Congressman Calvert Member of the REALTOR(R) Party


I had the pleasure of sharing lunch with Congressman Ken Calvert from the 44th District a week ago.  And, I have to tell you, if it is your hope to once again have a robust economy. One in which the housing industry plays a prominent role, we need more leaders who think like the Honorable Mr. Calvert.
Over the course of lunch our conversation ranged across many topics. But, as you can imagine real estate was the main course of this meal.
We started out the meal oddly enough, by his asking me what the residential market was like currently here in the Inland Empire. My response was that our average days on market appears to be rising.
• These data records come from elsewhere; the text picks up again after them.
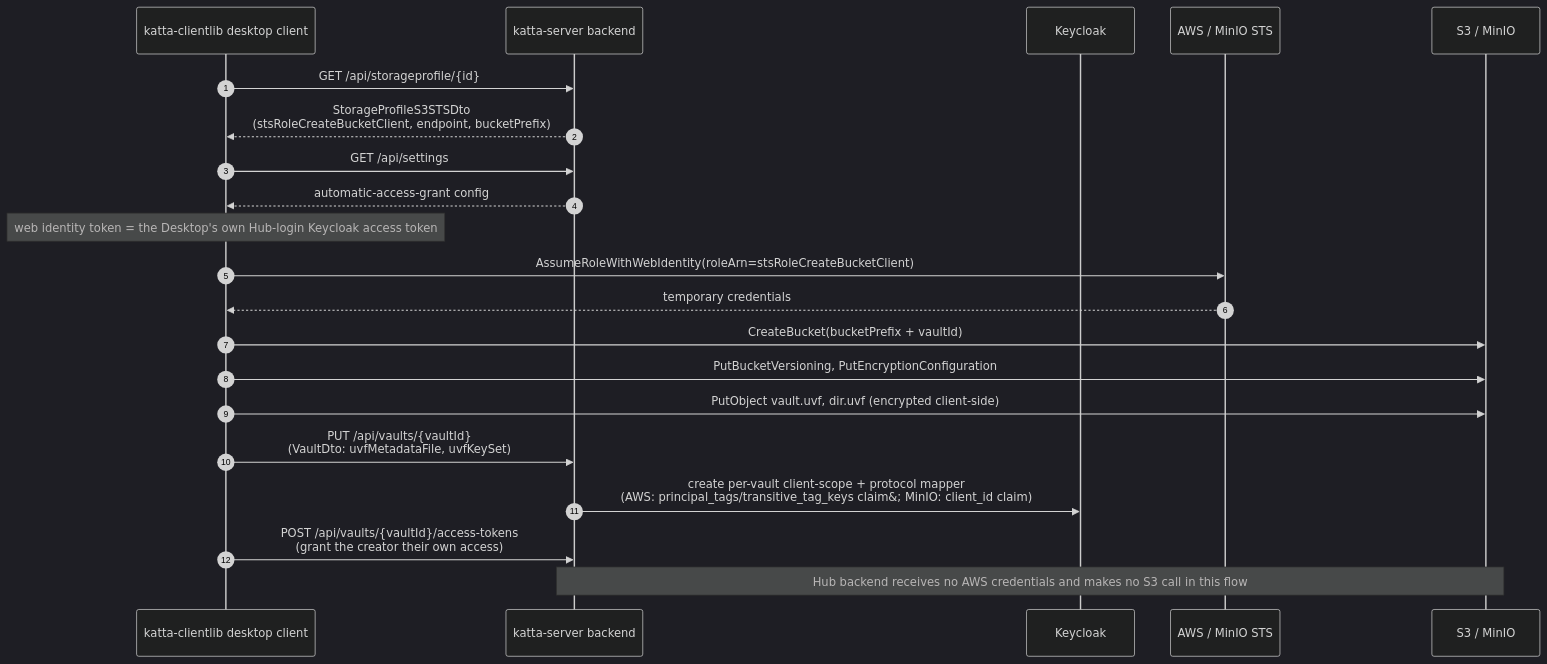
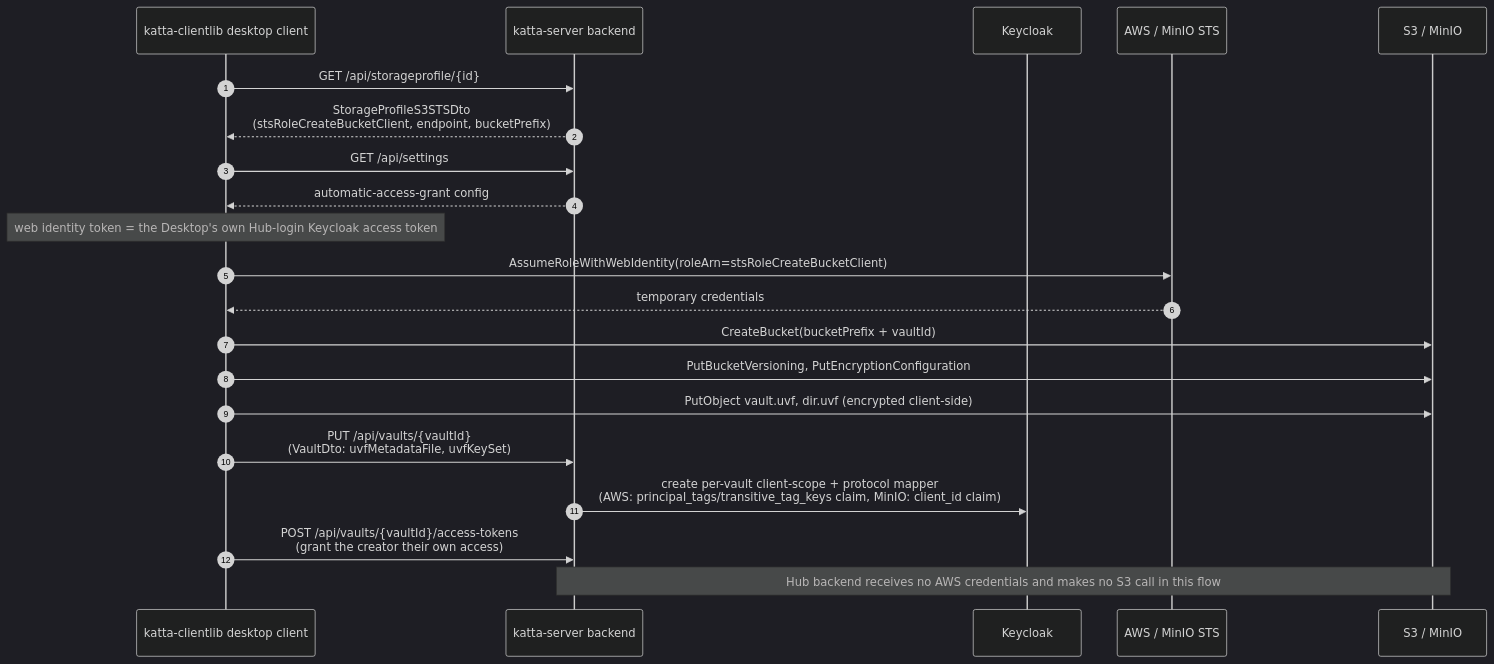
Before and after one commit to shift7-ch/katta-clientlib: the second of 6 diagrams in docs/s3_interactions.md, drawn with Mermaid (dark theme). The commit also changed other lines of this file and 2 other files, not shown here.

Commit message:
Replace &#59; semicolon escapes with commas in mermaid diagrams
GitHub decodes &#59; back to a literal ; before mermaid parses the
diagram, so the escape didn't survive round-trip and the same parse
error persisted there. Use a plain comma instead, which needs no
decoding and can't reintroduce the statement-terminator problem.

````diff
--- a/docs/s3_interactions.md
+++ b/docs/s3_interactions.md
@@ -71,24 +71,24 @@
 ```mermaid
 sequenceDiagram
     autonumber
     participant Desktop as katta-clientlib desktop client
     participant HubBackend as katta-server backend
     participant Keycloak
     participant STS as AWS / MinIO STS
     participant S3 as S3 / MinIO
 
     Desktop->>HubBackend: GET /api/storageprofile/{id}
     HubBackend-->>Desktop: StorageProfileS3STSDto<br/>(stsRoleCreateBucketClient, endpoint, bucketPrefix)
     Desktop->>HubBackend: GET /api/settings
     HubBackend-->>Desktop: automatic-access-grant config
     Note over Desktop: web identity token = the Desktop's own Hub-login Keycloak access token
     Desktop->>STS: AssumeRoleWithWebIdentity(roleArn=stsRoleCreateBucketClient)
     STS-->>Desktop: temporary credentials
     Desktop->>S3: CreateBucket(bucketPrefix + vaultId)
     Desktop->>S3: PutBucketVersioning, PutEncryptionConfiguration
     Desktop->>S3: PutObject vault.uvf, dir.uvf (encrypted client-side)
     Desktop->>HubBackend: PUT /api/vaults/{vaultId}<br/>(VaultDto: uvfMetadataFile, uvfKeySet)
-    HubBackend->>Keycloak: create per-vault client-scope + protocol mapper<br/>(AWS: principal_tags/transitive_tag_keys claim&#59; MinIO: client_id claim)
+    HubBackend->>Keycloak: create per-vault client-scope + protocol mapper<br/>(AWS: principal_tags/transitive_tag_keys claim, MinIO: client_id claim)
     Desktop->>HubBackend: POST /api/vaults/{vaultId}/access-tokens<br/>(grant the creator their own access)
     Note over HubBackend,S3: Hub backend receives no AWS credentials and makes no S3 call in this flow
 ```
````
And, despite the fact that money is on sale (we are seeing historically low 30 year fixed rates) buyer activity is still tepid.
He in turn advised me that the commercial market is very similar. And, that a high percentage of sales are coming from investors who have pulled out of the stock market and are positioning themselves in the “historically” more secure real estate market. And, for the most part they are paying cash.
If you are a regular reader of this column you know that I referenced this very trend in the residential market just about a month ago. In fact fully 35% of the homes sold today are sold to investors looking for safe shelter and a reasonable return on their investment. And, they (more and more) are finding that shelter in real estate.
I have often said that you do not need to reinvent the wheel. Rather, it is always wiser to look at what the successful people are doing and mirror their behavior. Restated, I want you to understand that the investors are investing in real estate because today it is more affordable and offers the potential for a greater return than almost any other time in our history. So, emulate their behavior and buy if you can. There is no safer harbor for your money. History has never seen the day when a house and the land it sits on was worth nothing. The same cannot be said for some of the offerings of the stock market.
Another topic of great interest to me was our discussion regarding the dissolution of Freddie and Fannie. The congressman was right on point when he said that it would be irresponsible to arbitrarily dissolve these behemoth organizations without a privately funded secondary market firmly entrenched in the place of Fannie and Freddie. He cannot see that scenario materializing in this economy. And, we both agree that the process to make all of this happen could take ten years or more to achieve.
So, with this in mind he feels the most likely scenario would be a restructuring of Fannie and Freddie so that they remain fiscally sound. And, by doing so we are providing the country a sense of security that only comes with a reliable secondary market. Something the housing industry needs if it is to right itself.
We also spoke of the holy trinity of tax deductions, that being mortgage interest deduction, charitable donations, and Health Care. These issues have always been hot potatoes and today there is no difference. When talking about possible reforms to these and other tax related issues these were his thoughts as to the most likely scenarios.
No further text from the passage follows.